• Task data
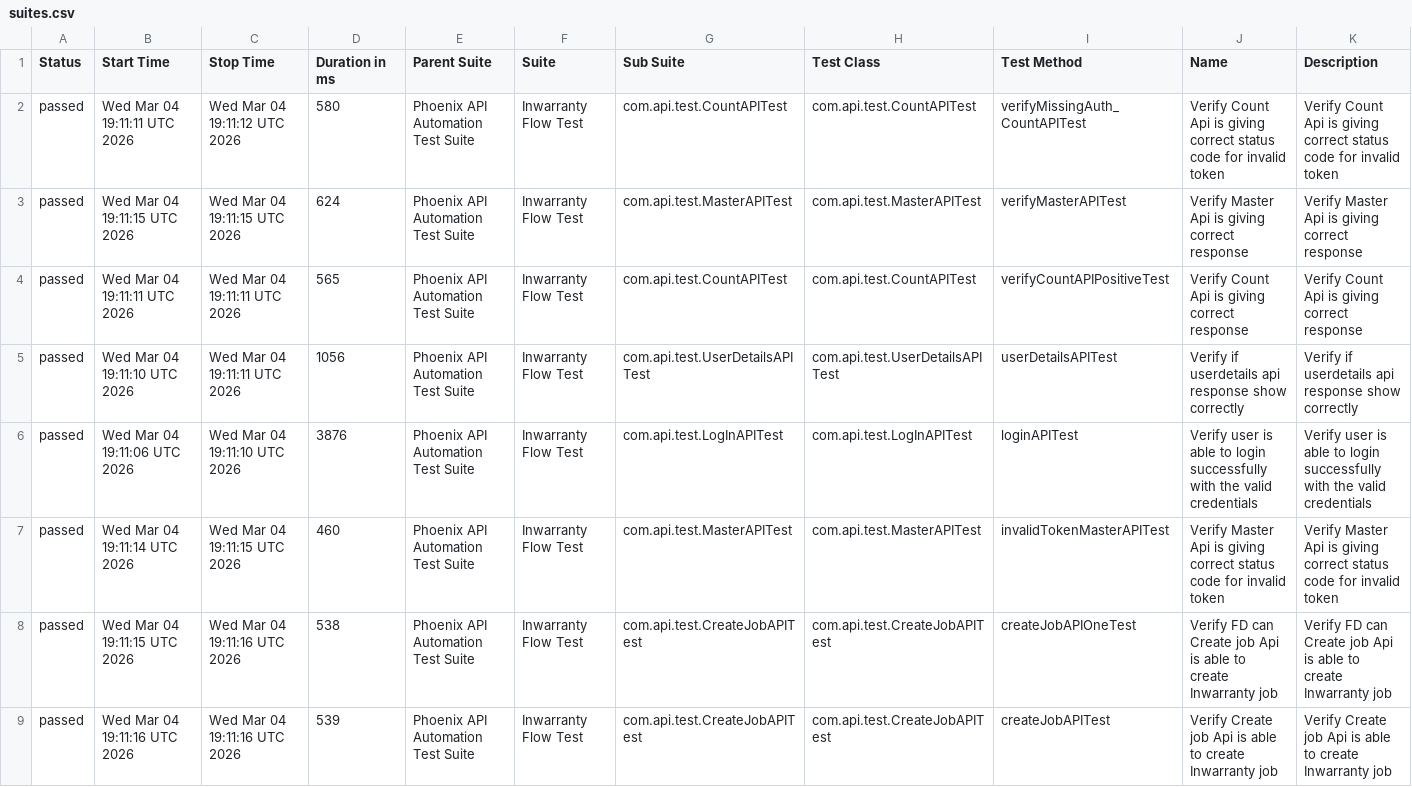
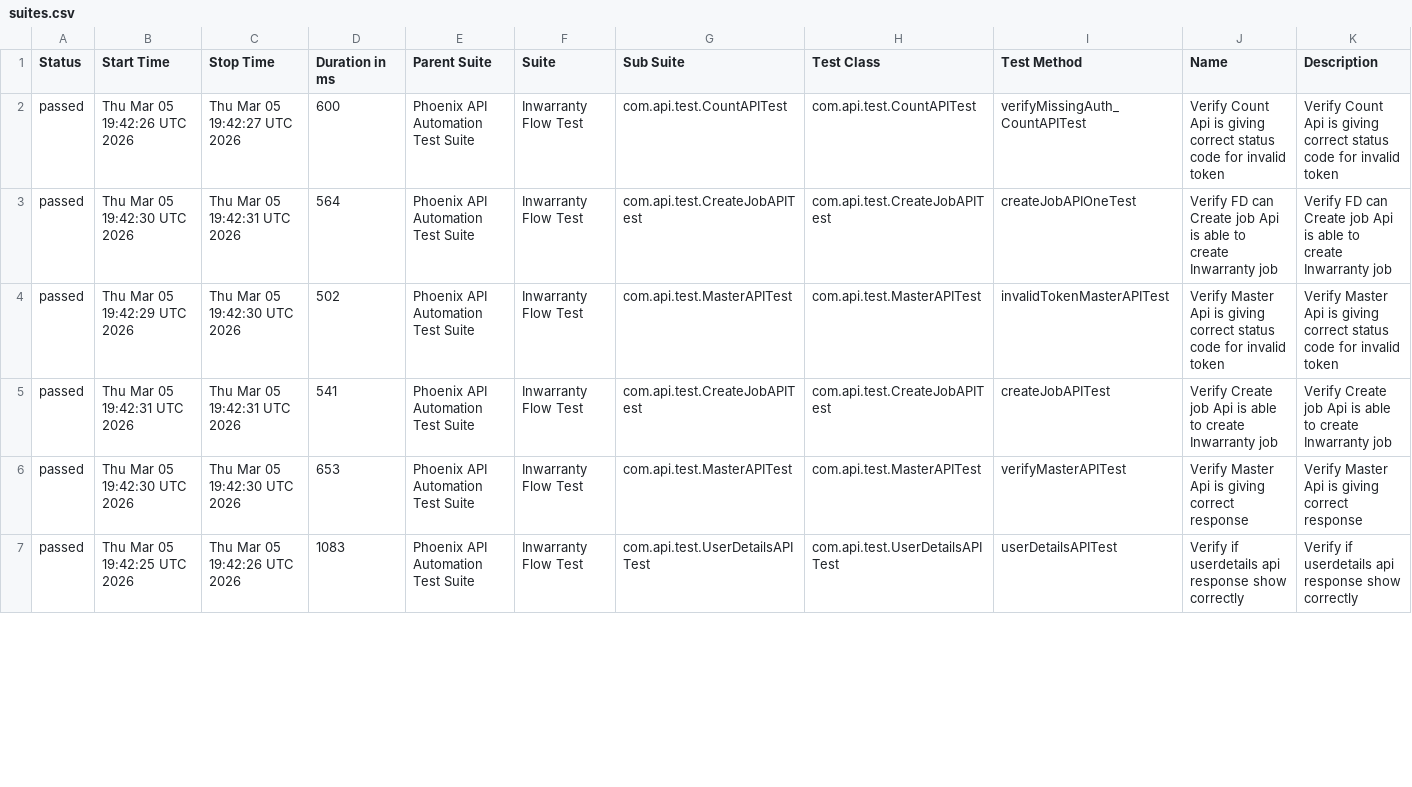
Before and after one commit to sailesh123kumar/PhoenixTestAutomationFramework, a CSV file: data/suites.csv, drawn as a sheet; only a part is shown; the diff covers the shown part only.

```diff
--- a/data/suites.csv
+++ b/data/suites.csv
@@ -1,9 +1,7 @@
 "Status","Start Time","Stop Time","Duration in ms","Parent Suite","Suite","Sub Suite","Test Class","Test Method","Name","Description"
-"passed","Wed Mar 04 19:11:11 UTC 2026","Wed Mar 04 19:11:12 UTC 2026","580","Phoenix API Automation Test Suite","Inwarranty Flow Test","com.api.test.CountAPITest","com.api.test.CountAPITest","verifyMissingAuth_CountAPITest","Verify Count Api is giving correct status code for invalid token","Verify Count Api is giving correct status code for invalid token"
-"passed","Wed Mar 04 19:11:15 UTC 2026","Wed Mar 04 19:11:15 UTC 2026","624","Phoenix API Automation Test Suite","Inwarranty Flow Test","com.api.test.MasterAPITest","com.api.test.MasterAPITest","verifyMasterAPITest","Verify Master Api is giving correct response","Verify Master Api is giving correct response"
-"passed","Wed Mar 04 19:11:11 UTC 2026","Wed Mar 04 19:11:11 UTC 2026","565","Phoenix API Automation Test Suite","Inwarranty Flow Test","com.api.test.CountAPITest","com.api.test.CountAPITest","verifyCountAPIPositiveTest","Verify Count Api is giving correct response","Verify Count Api is giving correct response"
-"passed","Wed Mar 04 19:11:10 UTC 2026","Wed Mar 04 19:11:11 UTC 2026","1056","Phoenix API Automation Test Suite","Inwarranty Flow Test","com.api.test.UserDetailsAPITest","com.api.test.UserDetailsAPITest","userDetailsAPITest","Verify if userdetails api response show correctly","Verify if userdetails api response show correctly"
-"passed","Wed Mar 04 19:11:06 UTC 2026","Wed Mar 04 19:11:10 UTC 2026","3876","Phoenix API Automation Test Suite","Inwarranty Flow Test","com.api.test.LogInAPITest","com.api.test.LogInAPITest","loginAPITest","Verify user is able to login successfully with the valid credentials","Verify user is able to login successfully with the valid credentials"
-"passed","Wed Mar 04 19:11:14 UTC 2026","Wed Mar 04 19:11:15 UTC 2026","460","Phoenix API Automation Test Suite","Inwarranty Flow Test","com.api.test.MasterAPITest","com.api.test.MasterAPITest","invalidTokenMasterAPITest","Verify Master Api is giving correct status code for invalid token","Verify Master Api is giving correct status code for invalid token"
-"passed","Wed Mar 04 19:11:15 UTC 2026","Wed Mar 04 19:11:16 UTC 2026","538","Phoenix API Automation Test Suite","Inwarranty Flow Test","com.api.test.CreateJobAPITest","com.api.test.CreateJobAPITest","createJobAPIOneTest","Verify FD can Create job Api is able to create Inwarranty job","Verify FD can Create job Api is able to create Inwarranty job"
-"passed","Wed Mar 04 19:11:16 UTC 2026","Wed Mar 04 19:11:16 UTC 2026","539","Phoenix API Automation Test Suite","Inwarranty Flow Test","com.api.test.CreateJobAPITest","com.api.test.CreateJobAPITest","createJobAPITest","Verify Create job Api is able to create Inwarranty job","Verify Create job Api is able to create Inwarranty job"
+"passed","Thu Mar 05 19:42:26 UTC 2026","Thu Mar 05 19:42:27 UTC 2026","600","Phoenix API Automation Test Suite","Inwarranty Flow Test","com.api.test.CountAPITest","com.api.test.CountAPITest","verifyMissingAuth_CountAPITest","Verify Count Api is giving correct status code for invalid token","Verify Count Api is giving correct status code for invalid token"
+"passed","Thu Mar 05 19:42:30 UTC 2026","Thu Mar 05 19:42:31 UTC 2026","564","Phoenix API Automation Test Suite","Inwarranty Flow Test","com.api.test.CreateJobAPITest","com.api.test.CreateJobAPITest","createJobAPIOneTest","Verify FD can Create job Api is able to create Inwarranty job","Verify FD can Create job Api is able to create Inwarranty job"
+"passed","Thu Mar 05 19:42:29 UTC 2026","Thu Mar 05 19:42:30 UTC 2026","502","Phoenix API Automation Test Suite","Inwarranty Flow Test","com.api.test.MasterAPITest","com.api.test.MasterAPITest","invalidTokenMasterAPITest","Verify Master Api is giving correct status code for invalid token","Verify Master Api is giving correct status code for invalid token"
+"passed","Thu Mar 05 19:42:31 UTC 2026","Thu Mar 05 19:42:31 UTC 2026","541","Phoenix API Automation Test Suite","Inwarranty Flow Test","com.api.test.CreateJobAPITest","com.api.test.CreateJobAPITest","createJobAPITest","Verify Create job Api is able to create Inwarranty job","Verify Create job Api is able to create Inwarranty job"
+"passed","Thu Mar 05 19:42:30 UTC 2026","Thu Mar 05 19:42:30 UTC 2026","653","Phoenix API Automation Test Suite","Inwarranty Flow Test","com.api.test.MasterAPITest","com.api.test.MasterAPITest","verifyMasterAPITest","Verify Master Api is giving correct response","Verify Master Api is giving correct response"
+"passed","Thu Mar 05 19:42:25 UTC 2026","Thu Mar 05 19:42:26 UTC 2026","1083","Phoenix API Automation Test Suite","Inwarranty Flow Test","com.api.test.UserDetailsAPITest","com.api.test.UserDetailsAPITest","userDetailsAPITest","Verify if userdetails api response show correctly","Verify if userdetails api response show correctly"
```
Also changed, not shown: 2 added rows and 3 edited cells elsewhere in this file, data/behaviors.csv, 47 other files.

• What the task asks
For every line in the listing above that mentions the word "suites", make a copy.

• Task answer
Before and after one commit to sailesh123kumar/PhoenixTestAutomationFramework, a CSV file: data/suites.csv, drawn as a sheet; only a part is shown; the diff covers the shown part only.
--- a/data/suites.csv
+++ b/data/suites.csv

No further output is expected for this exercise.